From Thursday night’s St. George town hall meeting. The first 22 minutes contain speeches from Lionel Rainey, Norman Browning and Dustin Yates of the St. George organizing committee, plus Sen. Bodi White, who spearheaded the legislative effort to create an independent school district in the southeastern part of the parish, Bryant’s speech kicks in from there.
He had a full house of about 250 or so people at the Woodlawn Baptist Church rocking and rolling.
The St. George effort has been gaining in steam of late, and as it has it’s been picking up lots of questions.

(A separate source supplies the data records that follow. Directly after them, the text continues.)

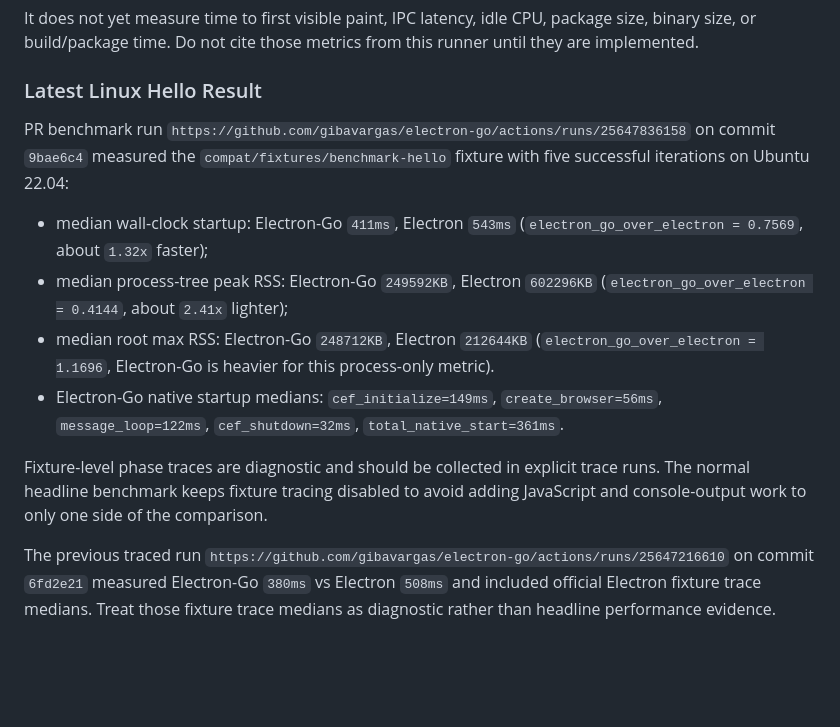
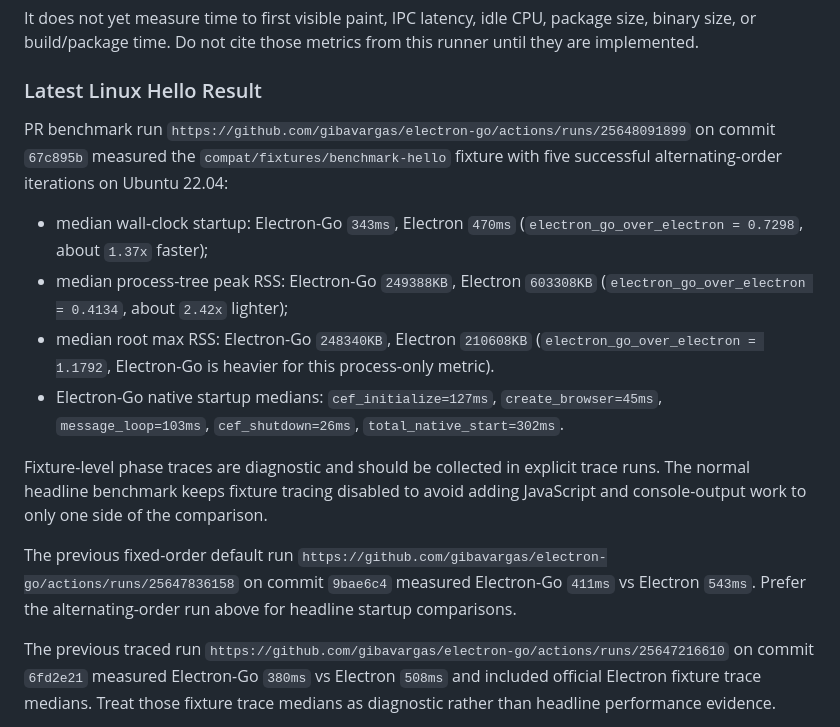
Before and after one commit to gibavargas/golectron, a Markdown page: docs/benchmarks.md, the part around the change. Rendered like a GitHub page; blank space fills up the shorter version.

Commit message:
Document alternating benchmark result

```diff
--- a/docs/benchmarks.md
+++ b/docs/benchmarks.md
@@ -110,25 +110,30 @@ this runner until they are implemented.
 ### Latest Linux Hello Result
 
 PR benchmark run
-`https://github.com/gibavargas/electron-go/actions/runs/25647836158` on commit
-`9bae6c4` measured the `compat/fixtures/benchmark-hello` fixture with five
-successful iterations on Ubuntu 22.04:
+`https://github.com/gibavargas/electron-go/actions/runs/25648091899` on commit
+`67c895b` measured the `compat/fixtures/benchmark-hello` fixture with five
+successful alternating-order iterations on Ubuntu 22.04:
 
-- median wall-clock startup: Electron-Go `411ms`, Electron `543ms`
-  (`electron_go_over_electron = 0.7569`, about `1.32x` faster);
-- median process-tree peak RSS: Electron-Go `249592KB`, Electron `602296KB`
-  (`electron_go_over_electron = 0.4144`, about `2.41x` lighter);
-- median root max RSS: Electron-Go `248712KB`, Electron `212644KB`
-  (`electron_go_over_electron = 1.1696`, Electron-Go is heavier for this
+- median wall-clock startup: Electron-Go `343ms`, Electron `470ms`
+  (`electron_go_over_electron = 0.7298`, about `1.37x` faster);
+- median process-tree peak RSS: Electron-Go `249388KB`, Electron `603308KB`
+  (`electron_go_over_electron = 0.4134`, about `2.42x` lighter);
+- median root max RSS: Electron-Go `248340KB`, Electron `210608KB`
+  (`electron_go_over_electron = 1.1792`, Electron-Go is heavier for this
   process-only metric).
-- Electron-Go native startup medians: `cef_initialize=149ms`,
-  `create_browser=56ms`, `message_loop=122ms`, `cef_shutdown=32ms`,
-  `total_native_start=361ms`.
+- Electron-Go native startup medians: `cef_initialize=127ms`,
+  `create_browser=45ms`, `message_loop=103ms`, `cef_shutdown=26ms`,
+  `total_native_start=302ms`.
 
 Fixture-level phase traces are diagnostic and should be collected in explicit
 trace runs. The normal headline benchmark keeps fixture tracing disabled to
 avoid adding JavaScript and console-output work to only one side of the
 comparison.
+
+The previous fixed-order default run
+`https://github.com/gibavargas/electron-go/actions/runs/25647836158` on commit
+`9bae6c4` measured Electron-Go `411ms` vs Electron `543ms`. Prefer the
+alternating-order run above for headline startup comparisons.
 
 The previous traced run
 `https://github.com/gibavargas/electron-go/actions/runs/25647216610` on commit
```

The biggest one, naturally, is “who’s behind this thing?” In Baton Rouge, almost nothing is done without the support of one of the big names in town – whether that means a political figure, or some big political donor. That’s a long tradition in this town; you’ve got to get somebody who’s a big player on the scene to back your effort, whatever that might be, or else it isn’t going anywhere.
But that seems to be changing a bit. The best example of grassroots civic activism defeating the moneyed elite was the major failure of mayor Kip Holden’s Christmas-wish of public boondoggle projects in a bond-issue referendum back in 2009, in which the Baton Rouge Tea Party was outspent by a margin of $500,000 to $5,000 by the high-dollar crowd and the Baton Rouge Advocate backed the bond, and yet the little guys won a 65-35 victory.
Since then, the fires of civic activism in Baton Rouge have dimmed a bit, and the big boys at the Baton Rouge Area Chamber and the Baton Rouge Area Foundation have mostly gotten what they wanted without an enormous amount of opposition – the effect of which on public perception being the return of the old perception that if some of the big boys aren’t with you on a particular project you want to accomplish, you’re not getting anywhere.
But there are no big boys involved in the St. George effort. There is no hidden hand behind this thing. It’s a committee of a PR guy, a fireman, a self-employed architect and a former pharmaceutical sales exec who’s now a startup entrepreneur and below them a bunch of volunteers. Outside of White there are no major political figures in Baton Rouge in open support, either.
They’ve raised next to zero money so far and yet they’ve collected 9,000 signatures out of the 18,000 they need.
This is an honest-to-goodness grassroots effort, and it’s likely to stay that way unless a FreedomWorks or Americans for Tax Reform or Americans For Prosperity gets involved with funding. Because most of the big-money players in town, even those who might look favorably on the idea of St. George in principle, are too invested in the status quo and the contracts and deals they have with it to support a change.
That’s what Bryant means when he talks about “titans” in his speech. There are no titans in the St. George movement. It’s the little guys revolting from the rule of the fatcats. Whether St. George is a good idea or not, that much is undeniable – and it’s one reason why the downtown elite crowd is in such a panic about the new city’s formation.